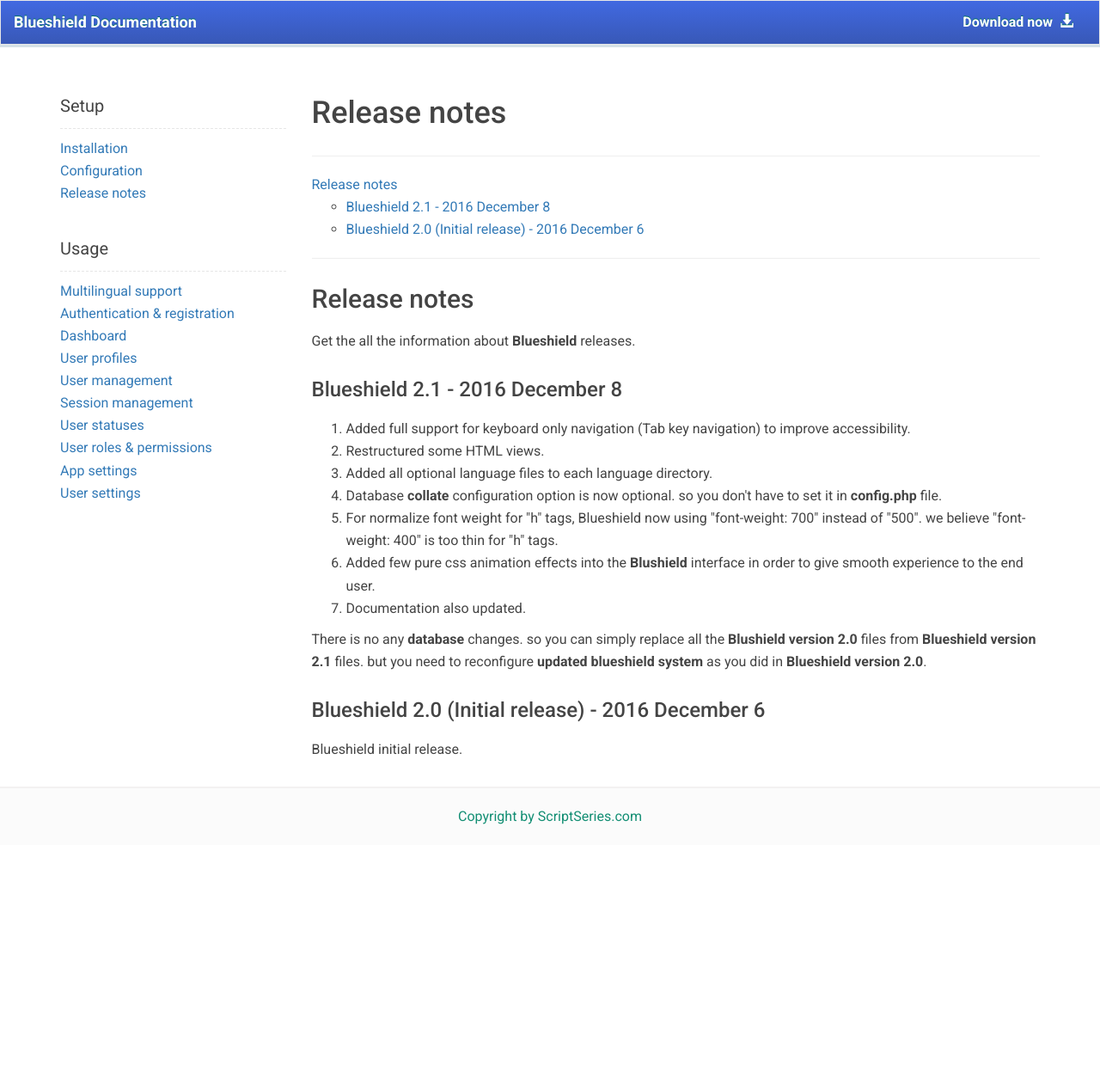
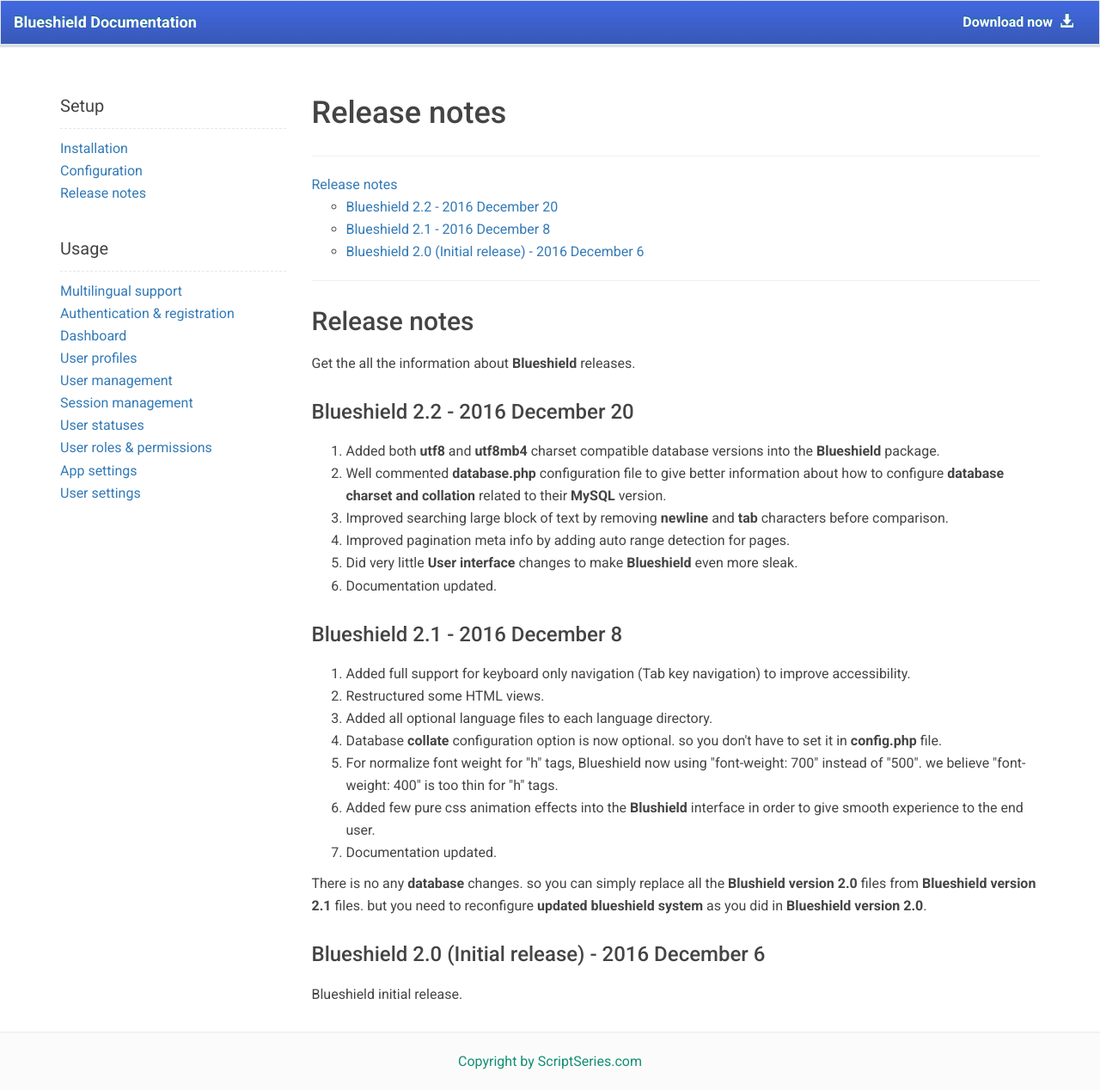
Before and after one commit to scriptsdemostack/blueshield_docs, a Jekyll site: the page built from _posts/2016-12-7-release-notes.html, in a window 1280 px wide. Shown: the whole page at 86% size. Built offline with Jekyll 4.4.1, drawn with Linux system fonts in a browser that asks for light colours; before the commit the page ends 983 px from its top, so only the background shows below that.

Commit message:
Add files via upload

```diff
--- a/_posts/2016-12-7-release-notes.html
+++ b/_posts/2016-12-7-release-notes.html
@@ -12,6 +12,7 @@
     <li>
     <a href="#release_notes">Release notes</a>
     <ul>
+        <li><a href="#blueshield_2.2">Blueshield 2.2 - 2016 December 20</a></li>
         <li><a href="#blueshield_2.1">Blueshield 2.1 - 2016 December 8</a></li>
         <li><a href="#blueshield_2.0">Blueshield 2.0 (Initial release) - 2016 December 6</a></li>
     </ul>
@@ -24,6 +25,17 @@
 
 <p>Get the all the information about <b>Blueshield</b> releases.</p>
 
+<h3 id="blueshield_2.2">Blueshield 2.2 - 2016 December 20</h3>
+
+<ol>
+    <li>Added both <b>utf8</b> and <b>utf8mb4</b> charset compatible database versions into the <b>Blueshield</b> package.</li>
+    <li>Well commented <b>database.php</b> configuration file to give better information about how to configure <b>database charset and collation</b> related to their <b>MySQL</b> version.</li>
+    <li>Improved searching large block of text by removing <b>newline</b> and <b>tab</b> characters before comparison.</li>
+    <li>Improved pagination meta info by adding auto range detection for pages.</li>
+    <li>Did very little <b>User interface</b> changes to make <b>Blueshield</b> even more sleak.</li>
+    <li>Documentation updated.</li>
+</ol>
+
 <h3 id="blueshield_2.1">Blueshield 2.1 - 2016 December 8</h3>
 
 <ol>
@@ -33,7 +45,7 @@
 	<li>Database <b>collate</b> configuration option is now optional. so you don't have to set it in <b>config.php</b> file.</li>
 	<li>For normalize font weight for "h" tags, Blueshield now using "font-weight: 700" instead of "500". we believe "font-weight: 400" is too thin for "h" tags.</li>
 	<li>Added few pure css animation effects into the <b>Blushield</b> interface in order to give smooth experience to the end user.</li>
-	<li>Documentation also updated.</li>
+	<li>Documentation updated.</li>
 </ol>
 
 <p>There is no any <b>database</b> changes. so you can simply replace all the <b>Blushield version 2.0</b> files from <b>Blueshield version 2.1</b> files. but you need to reconfigure <b>updated blueshield system</b> as you did in <b>Blueshield version 2.0</b>.</p>
```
::::
> _Work to complete_:
Each line above with the word "December" must be returned.

> _Completed exercise_:
+        <li><a href="#blueshield_2.2">Blueshield 2.2 - 2016 December 20</a></li>
         <li><a href="#blueshield_2.1">Blueshield 2.1 - 2016 December 8</a></li>
         <li><a href="#blueshield_2.0">Blueshield 2.0 (Initial release) - 2016 December 6</a></li>
+<h3 id="blueshield_2.2">Blueshield 2.2 - 2016 December 20</h3>
 <h3 id="blueshield_2.1">Blueshield 2.1 - 2016 December 8</h3>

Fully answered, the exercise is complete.